(Records excerpted from a collection)
________________________

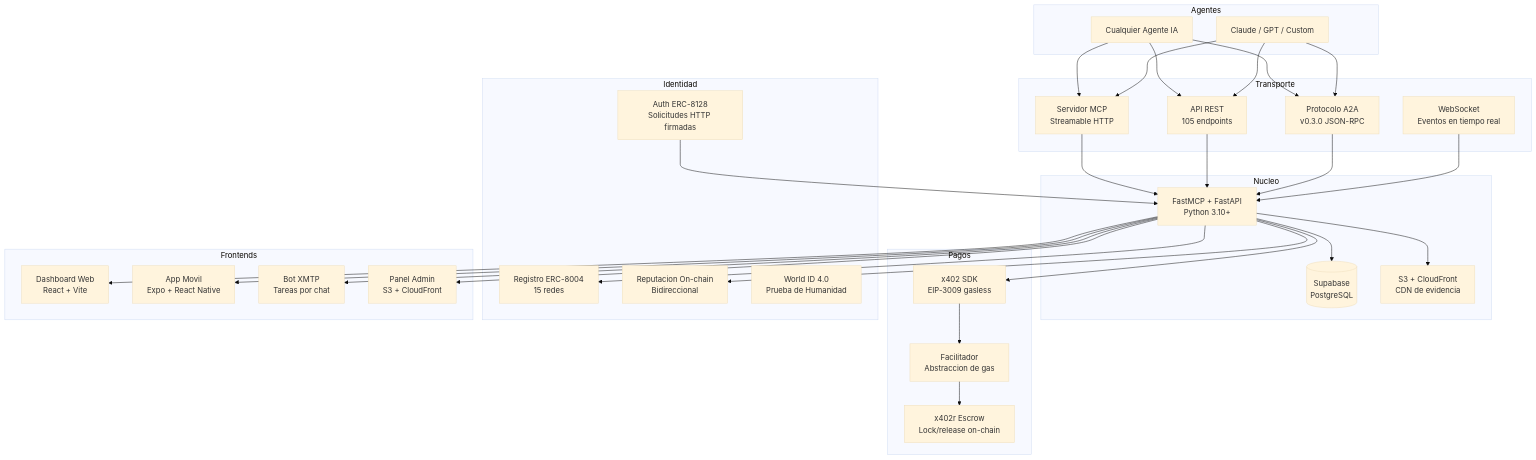
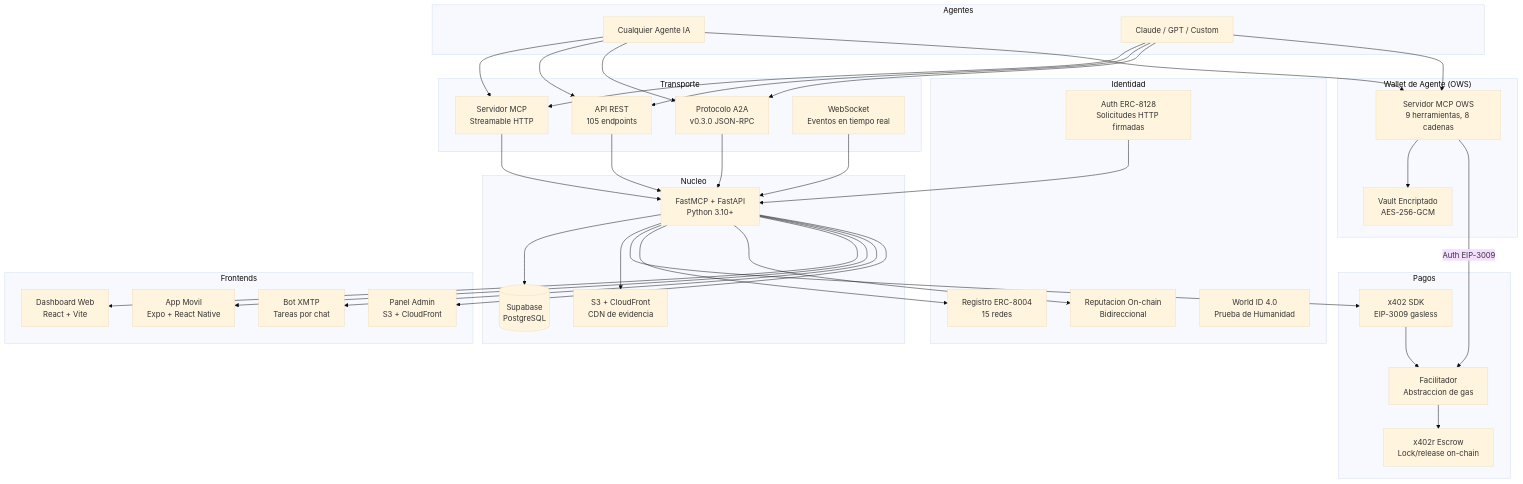
Before and after one commit to UltravioletaDAO/execution-market: the second of 5 diagrams in README.es.md, drawn with Mermaid (base theme). The commit also changed other lines of this file and 2 other files, not shown here.

First line of the commit message:
docs(phase3): README OWS subsection, 27 tools, server.json v2.0

````diff
--- a/README.es.md
+++ b/README.es.md
@@ -51,49 +51,57 @@
 ```mermaid
 graph TB
     subgraph Agentes
         A1[Cualquier Agente IA]
         A2[Claude / GPT / Custom]
     end
 
     subgraph Transporte
         MCP[Servidor MCP<br/>Streamable HTTP]
         REST[API REST<br/>105 endpoints]
         A2A[Protocolo A2A<br/>v0.3.0 JSON-RPC]
         WS[WebSocket<br/>Eventos en tiempo real]
     end
 
     subgraph Nucleo
         API[FastMCP + FastAPI<br/>Python 3.10+]
         DB[(Supabase<br/>PostgreSQL)]
         S3[S3 + CloudFront<br/>CDN de evidencia]
     end
 
     subgraph Pagos
         SDK[x402 SDK<br/>EIP-3009 gasless]
         ESC[x402r Escrow<br/>Lock/release on-chain]
         FAC[Facilitador<br/>Abstraccion de gas]
     end
 
     subgraph Identidad
         ERC[Registro ERC-8004<br/>15 redes]
         REP[Reputacion On-chain<br/>Bidireccional]
         AUTH[Auth ERC-8128<br/>Solicitudes HTTP firmadas]
         WID[World ID 4.0<br/>Prueba de Humanidad]
     end
 
+    subgraph Wallet["Wallet de Agente (OWS)"]
+        OWS[Servidor MCP OWS<br/>9 herramientas, 8 cadenas]
+        VAULT[Vault Encriptado<br/>AES-256-GCM]
+    end
+
     subgraph Frontends
         DASH[Dashboard Web<br/>React + Vite]
         MOB[App Movil<br/>Expo + React Native]
         XMTP[Bot XMTP<br/>Tareas por chat]
         ADMIN[Panel Admin<br/>S3 + CloudFront]
     end
 
     A1 & A2 --> MCP & REST & A2A
+    A1 & A2 --> OWS
+    OWS --> VAULT
+    OWS -->|Auth EIP-3009| FAC
     MCP & REST & A2A & WS --> API
     API --> DB & S3
     API --> SDK --> FAC --> ESC
     API --> ERC & REP
     AUTH --> API
     API --> DASH & MOB & XMTP
     API --> ADMIN
 ```
````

________________________

» **What you need to do**
Write only the number of lines in the data where the word "REST" occurs.

» **Response**
3